a short contemplation on You and I, Horizontal, by Anthony McCall, part of Light Show at the Hayward Gallery
The longer you stay in the piece – a black box, with light projection and smoke – the more you experience. The mist makes light ‘solid’ – the viewer can walk into it or around it, become part of it or watch other viewers as they interact in a strangely ‘apart’ experience, a little like the feeling of being alone in the dark of a crowded cinema. And, like a cinema when film was still projected via light onto the screen and smoking was allowed and you could see the cigarette smoke curling in the projector beam, here in this room the beam of light projects an image – or to be exact, three images: a line, a curve, or ellipse, and a wave – and light bends and describes space, until it is intercepted – hands, arms, backs interrupt the light, and these three lines which are projected in a constantly changing, random pattern on the wall opposite the light source also slide across the bodies in the room, so that the viewers become the receivers of the image and a means of display.

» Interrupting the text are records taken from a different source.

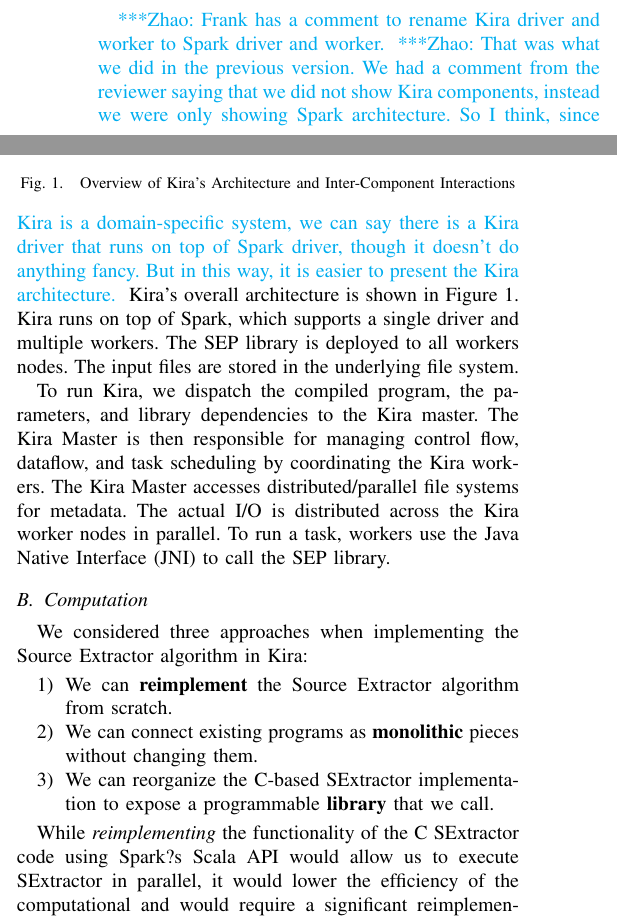
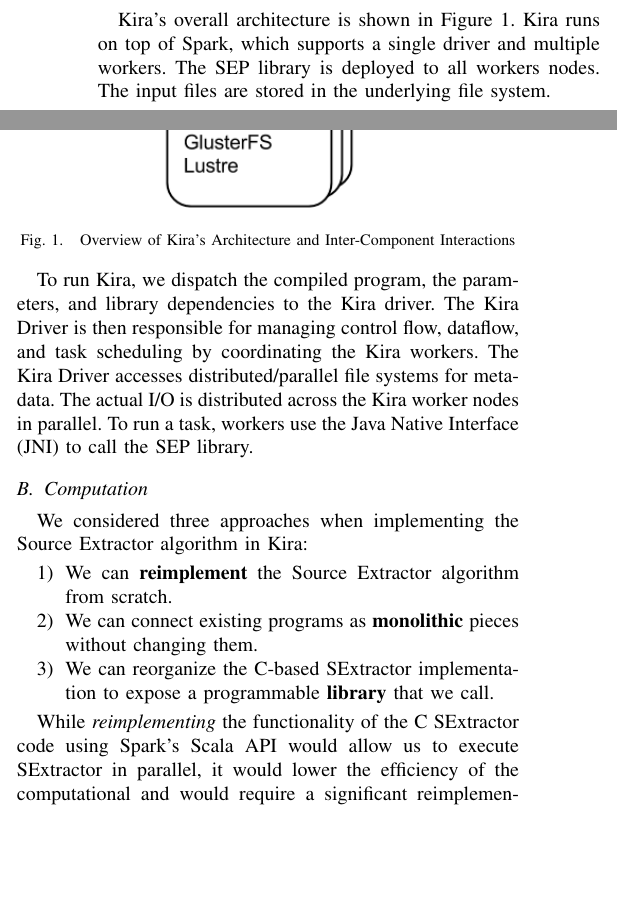
Before and after one commit to fnothaft/BigData_2015, a LaTeX paper (Kira.tex): two parts of the columns of page 3 of 10, joined at a grey line, cut at the place of the change, the shorter picture padded with empty space. Compiled offline with pdfLaTeX.

Commit message:
Updated sections 5 and 6.

```diff
--- a/Kira.tex
+++ b/Kira.tex
@@ -388,12 +388,16 @@
 
 \subsection{Architecture Overview}
 \label{sec:Design-Overview}
-\zhaonote{Frank has a comment to rename Kira driver and worker to Spark driver and worker.}
-\zhaonote{That was what we did in the previous version. We had a comment from the reviewer
-saying that we did not show Kira components, instead we were only showing Spark architecture.
-So I think, since Kira is a domain-specific system, we can say there is a Kira driver that runs
-on top of Spark driver, though it doesn't do anything fancy. But in this way, it is easier to present
-the Kira architecture.}
+%\zhaonote{Frank has a comment to rename Kira driver and worker to Spark driver and worker.}
+%\zhaonote{That was what we did in the previous version. We had a comment from the reviewer
+%saying that we did not show Kira components, instead we were only showing Spark architecture.
+%So I think, since Kira is a domain-specific system, we can say there is a Kira driver that runs
+%on top of Spark driver, though it doesn't do anything fancy. But in this way, it is easier to present
+%the Kira architecture.}
+
+% Sorry, forgot about that reviewer comment. I think the reviewer is wrong, but alas, reviewers
+% are like customers. Specifically, the reviewer is always right... -FAN
+
 Kira's overall architecture is shown in Figure~\ref{fig:architecture}.
 Kira runs on top of Spark, which supports a single driver and multiple workers.
 The SEP library is deployed to all workers nodes. The input files are
@@ -409,10 +413,10 @@
 \end{figure}
 
 
-To run Kira, we dispatch the compiled program, the parameters, and library dependencies to the Kira master.
-The Kira Master is then responsible for managing control flow, dataflow, and task scheduling
+To run Kira, we dispatch the compiled program, the parameters, and library dependencies to the Kira driver.
+The Kira Driver is then responsible for managing control flow, dataflow, and task scheduling
 by coordinating the Kira workers.
-The Kira Master accesses distributed/parallel file systems for metadata.
+The Kira Driver accesses distributed/parallel file systems for metadata.
 The actual I/O is distributed across the Kira worker nodes in
 parallel. To run a task, workers use the Java Native Interface (JNI) to call the SEP library.
 
@@ -427,14 +431,12 @@
 \textbf{library} that we call.
 \end{enumerate}
 
-While \emph{reimplementing} the functionality of the C SExtractor code using Spark?s Scala API
+While \emph{reimplementing} the functionality of the C SExtractor code using Spark's Scala API
 would allow us to execute SExtractor in parallel, it would lower the efficiency of the computational
 and would require a significant reimplementation effort.
 The \emph{monolithic} approach would not involve a modification to the original executable. While we could
 integrate with the original codebase at this level, this would lock us in to the hardcoded program logic
 of the original program. In our example, this would prevent us from running an iterative source extraction
-pipeline.  We demonstrated an example of this in~\S\ref{sec:Background-SE}.
-
-In order to not be locked in to the rigid control flow limitations of the \emph{monolithic} model,
+pipeline.  We demonstrated an example of this in~\S\ref{sec:Background-SE}. In order to not be locked in to the rigid control flow limitations of the \emph{monolithic} model,
 we instead propose a \emph{library}-based model.
 This approach allows us to reuse the legacy code base without sacrificing control-flow flexibility.
```
Also changed, not shown: Kira.tex (10 more changed lines).
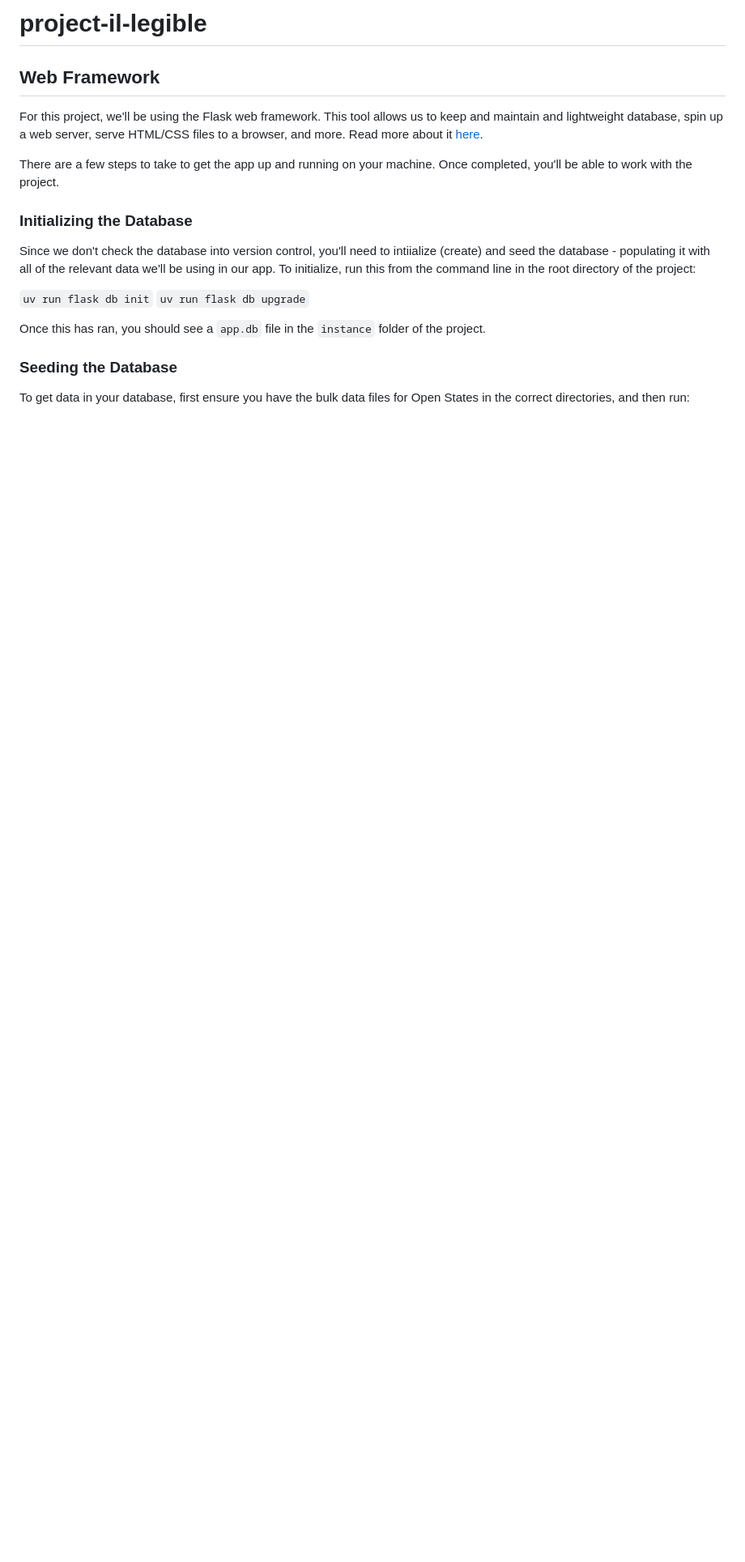
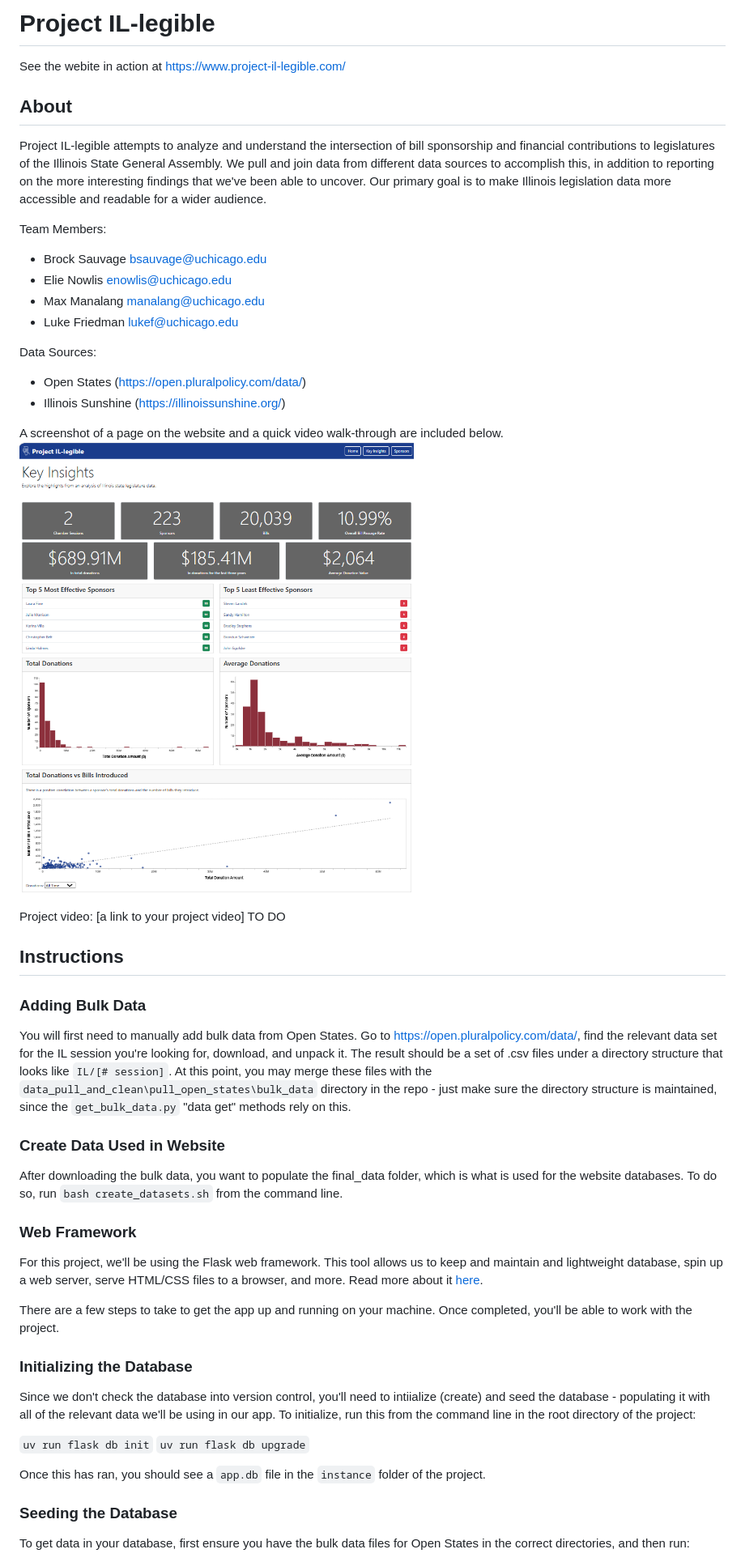
Before and after one commit to uchicago-2026-capp30122/project-il-legible, a Markdown page: README.md, the part around the change printed below. Shown: that part at 81% size. Drawn GitHub-style; pictures changed too: images/image.png (added); blank space fills up the shorter version.

```diff
--- a/README.md
+++ b/README.md
@@ -1,7 +1,35 @@
-# project-il-legible
+# Project IL-legible
+See the webite in action at https://www.project-il-legible.com/
 
+## About
+Project IL-legible attempts to analyze and understand the intersection of bill sponsorship and financial contributions to legislatures of the Illinois State General Assembly. We pull and join data from different data sources to accomplish this, in addition to reporting on the more interesting findings that we've been able to uncover. Our primary goal is to make Illinois legislation data more accessible and readable for a wider audience.
 
-## Web Framework
+Team Members:
+- Brock Sauvage <bsauvage@uchicago.edu>
+- Elie Nowlis <enowlis@uchicago.edu>
+- Max Manalang <manalang@uchicago.edu>
+- Luke Friedman <lukef@uchicago.edu>
+
+Data Sources:
+- Open States (https://open.pluralpolicy.com/data/)
+- Illinois Sunshine (https://illinoissunshine.org/)
+
+A screenshot of a page on the website and a quick video walk-through are included below.
+![alt text](images/image.png)
+
+Project video: [a link to your project video] TO DO
+
+## Instructions
+### Adding Bulk Data
+
+You will first need to manually add bulk data from Open States. Go to https://open.pluralpolicy.com/data/, find the relevant data set for the IL session you're looking for, download, and unpack it. The result should be a set of .csv files under a directory structure that looks like `IL/[# session]`. At this point, you may merge these files with the `data_pull_and_clean\pull_open_states\bulk_data` directory in the repo - just make sure the directory structure is maintained, since the `get_bulk_data.py` "data get" methods rely on this.
+
+### Create Data Used in Website
+
+After downloading the bulk data, you want to populate the final_data folder, which is
+what is used for the website databases. To do so, run `bash create_datasets.sh` from the command line.
+
+### Web Framework
 
 For this project, we'll be using the Flask web framework. This tool allows us to keep and maintain and lightweight database, spin up a web server, serve HTML/CSS files to a browser, and more. Read more about it [here](https://flask.palletsprojects.com/en/stable/#user-s-guide).
 
```
Also changed, not shown: other parts of README.md (+3 -19 lines).
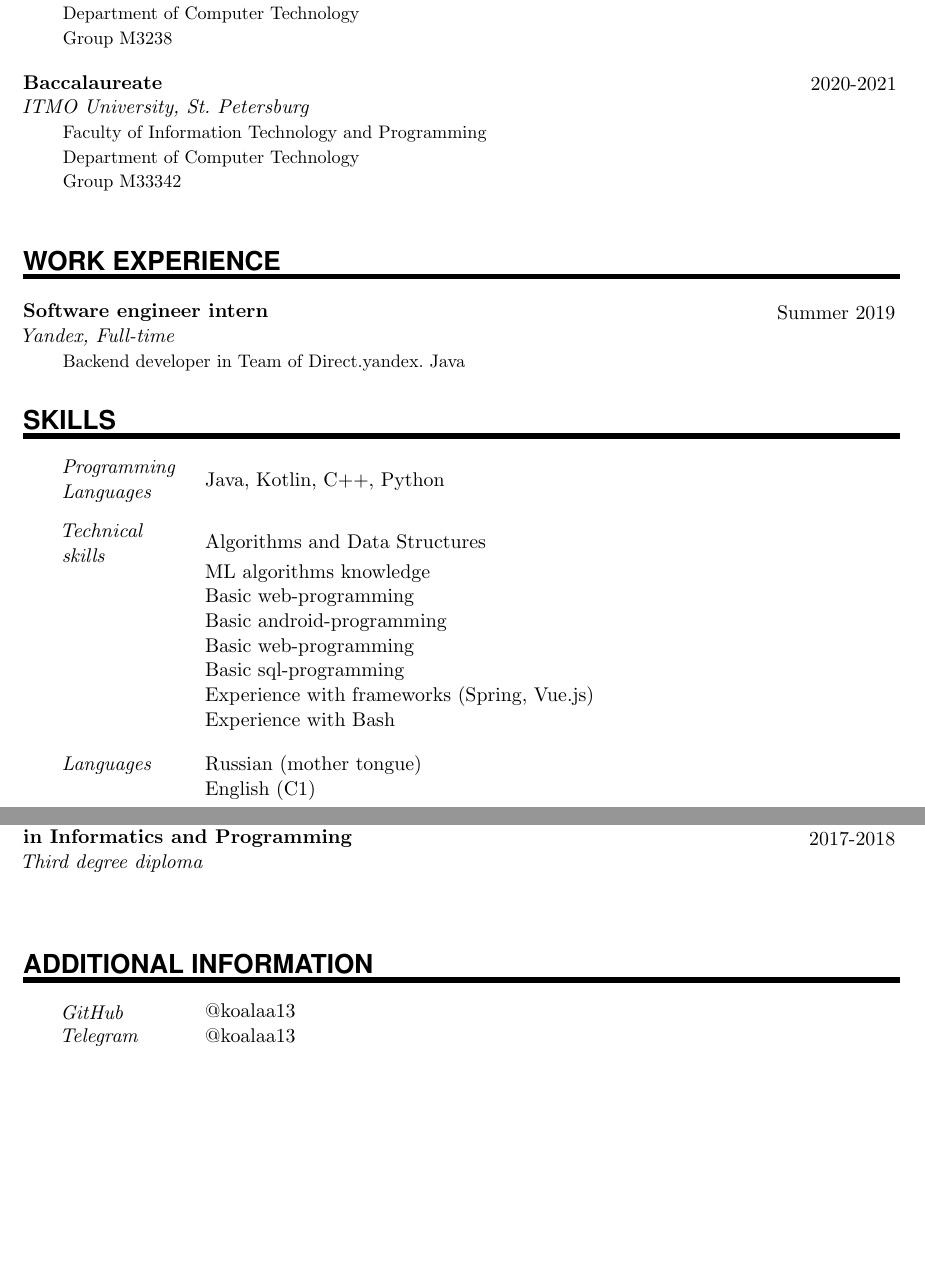
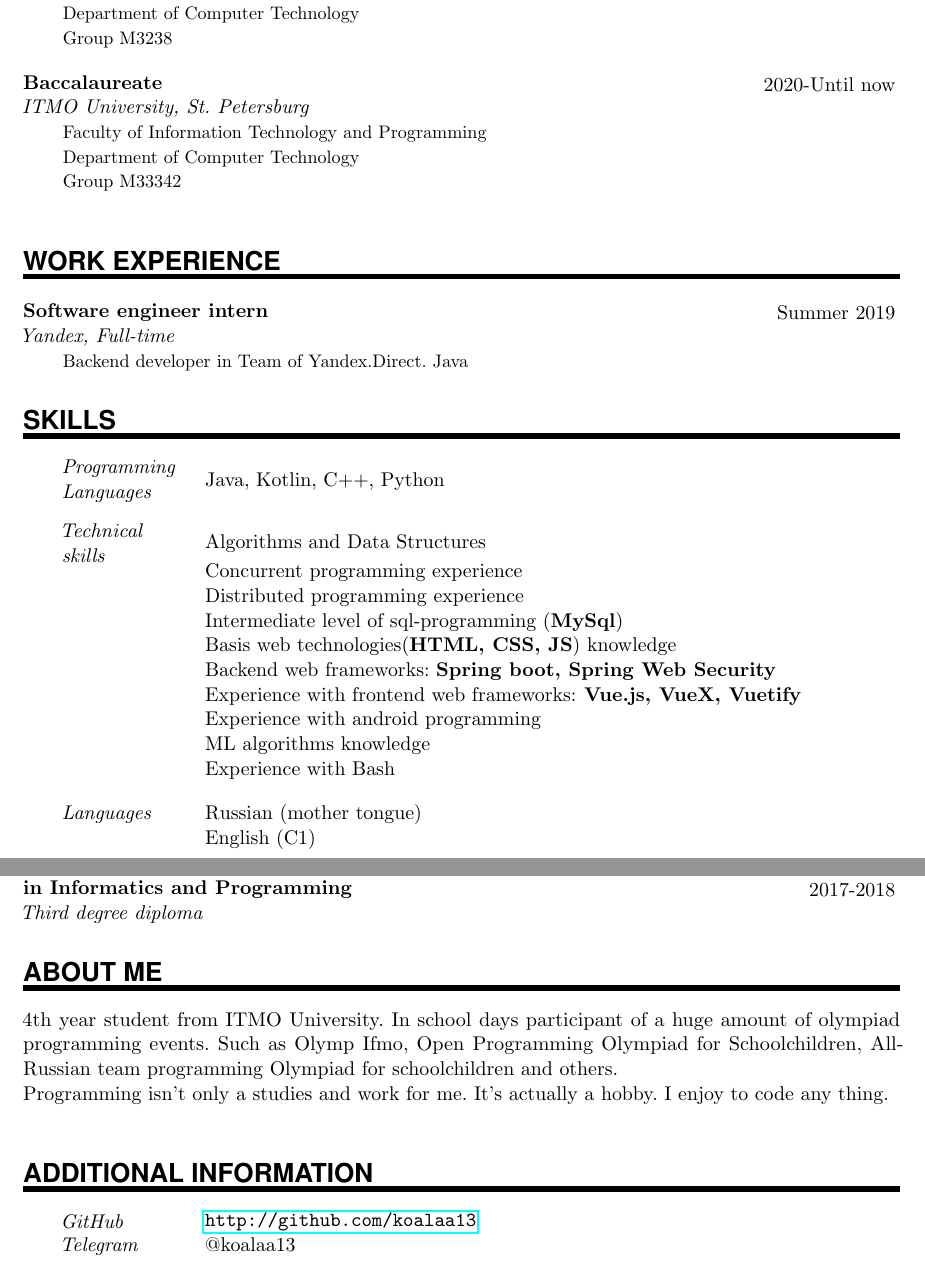
Before and after one commit to koalaa13/CV, a LaTeX CV (cv.tex): two parts of pages 1 and 2 of 2, joined at a grey line, cut so that both start at the same text, the shorter picture padded with empty space. Compiled offline with pdfLaTeX.

Commit message:
Update CV

```diff
--- a/cv.tex
+++ b/cv.tex
@@ -149,14 +143,14 @@
 \EducationEntry{Baccalaureate}{2018-2020}{ITMO University, St. Petersburg}{Faculty of Information Technology and Programming \\ Department of Computer Technology \\ Group M3238}
 \sepspace
 
-\EducationEntry{Baccalaureate}{2020-2021}{ITMO University, St. Petersburg}{Faculty of Information Technology and Programming \\ Department of Computer Technology \\ Group M33342}
+\EducationEntry{Baccalaureate}{2020-Until now}{ITMO University, St. Petersburg}{Faculty of Information Technology and Programming \\ Department of Computer Technology \\ Group M33342}
 \sepspace
 
 %%% Work Experience %%%%%
 %%% ------------------------------------------------------------
 \NewPart{Work Experience}{}
 
-\EducationEntry{Software engineer intern}{Summer 2019}{Yandex, Full-time}{Backend developer in Team of Direct.yandex. Java}
+\EducationEntry{Software engineer intern}{Summer 2019}{Yandex, Full-time}{Backend developer in Team of Yandex.Direct. Java}
 
 %%% Skills %%%%%
 %%% ------------------------------------------------------------
@@ -166,12 +160,14 @@
 \sepspace
 
 \SkillsEntry{Technical skills}{Algorithms and Data Structures}
+\SkillsEntry{}{Concurrent programming experience}
+\SkillsEntry{}{Distributed programming experience}
+\SkillsEntry{}{Intermediate level of sql-programming (\textbf{MySql})}
+\SkillsEntry{}{Basis web technologies(\textbf{HTML, CSS, JS}) knowledge}
+\SkillsEntry{}{Backend web frameworks: \textbf{Spring boot, Spring Web Security}}
+\SkillsEntry{}{Experience with frontend web frameworks:\textbf{ Vue.js, VueX, Vuetify}}
+\SkillsEntry{}{Experience with android programming}
 \SkillsEntry{}{ML algorithms knowledge}
-\SkillsEntry{}{Basic web-programming}
-\SkillsEntry{}{Basic android-programming}
-\SkillsEntry{}{Basic web-programming}
-\SkillsEntry{}{Basic sql-programming}
-\SkillsEntry{}{Experience with frameworks (Spring, Vue.js)}
 \SkillsEntry{}{Experience with Bash}
 \sepspace
 
@@ -186,13 +182,19 @@
 \EducationEntry{Olymp ifmo}{2017-2018}{First degree diploma}
 \sepspace
 \EducationEntry{Individual Olympiad \\ in Informatics and Programming}{2017-2018}{Third degree diploma}
+
+%%% Achievements %%%%%
+%%% ------------------------------------------------------------
+\NewPart{About me}{}
+4th year student from ITMO University. In school days participant of a huge amount of olympiad programming events. Such as Olymp Ifmo, Open Programming Olympiad for Schoolchildren, All-Russian team programming Olympiad for schoolchildren and others. \\
+Programming isn't only a studies and work for me. It's actually a hobby. I enjoy to code any thing.
+
 \sepspace
-
 %%% Additional information %%%%%
 %%% ------------------------------------------------------------
 \NewPart{Additional information}{}
 
-\SkillsEntry{GitHub}{@koalaa13}
+\SkillsEntry{GitHub}{\url{http://github.com/koalaa13}}
 \SkillsEntry{Telegram}{@koalaa13}
 
 \end{document}
```
Also changed, not shown: CV.pdf, cv.tex (6 more changed lines).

An old man enters the installation with an equally old woman. She walks in, purposeful, he takes his time, questions what it is, stops, seems unimpressed, then walks towards the light, stands close, looks into the light source, blots out the projection and plunges the room into darkness. ‘‘It’s a tunnel’’ he says. ‘‘When I look into the light, I see a tunnel’’ – then he turns, walks into the side wall, tells his wife ‘‘there’s a barrier here’’. She shrugs and leaves the room. But he stays on, walking through the planes of light, as around him children jump in and out of these curves and flat surfaces, adults play, their hands outstretched, cutting the light with their fingers, moving from foot to foot to try to catch the edge of the light, to try to grasp something that can’t usually be seen or touched. This is light as a physical presence, an embodied and also meditative experience, calm but playful, dark but joyful. Some people approach it with caution, some wander in, others stand still, backs to the wall, and watch. The presence of the viewers in the room has its own ebb and flow, like the light piece itself. The room fills and empties; empties and fills. The old man is still here, standing in the dark, standing in the light.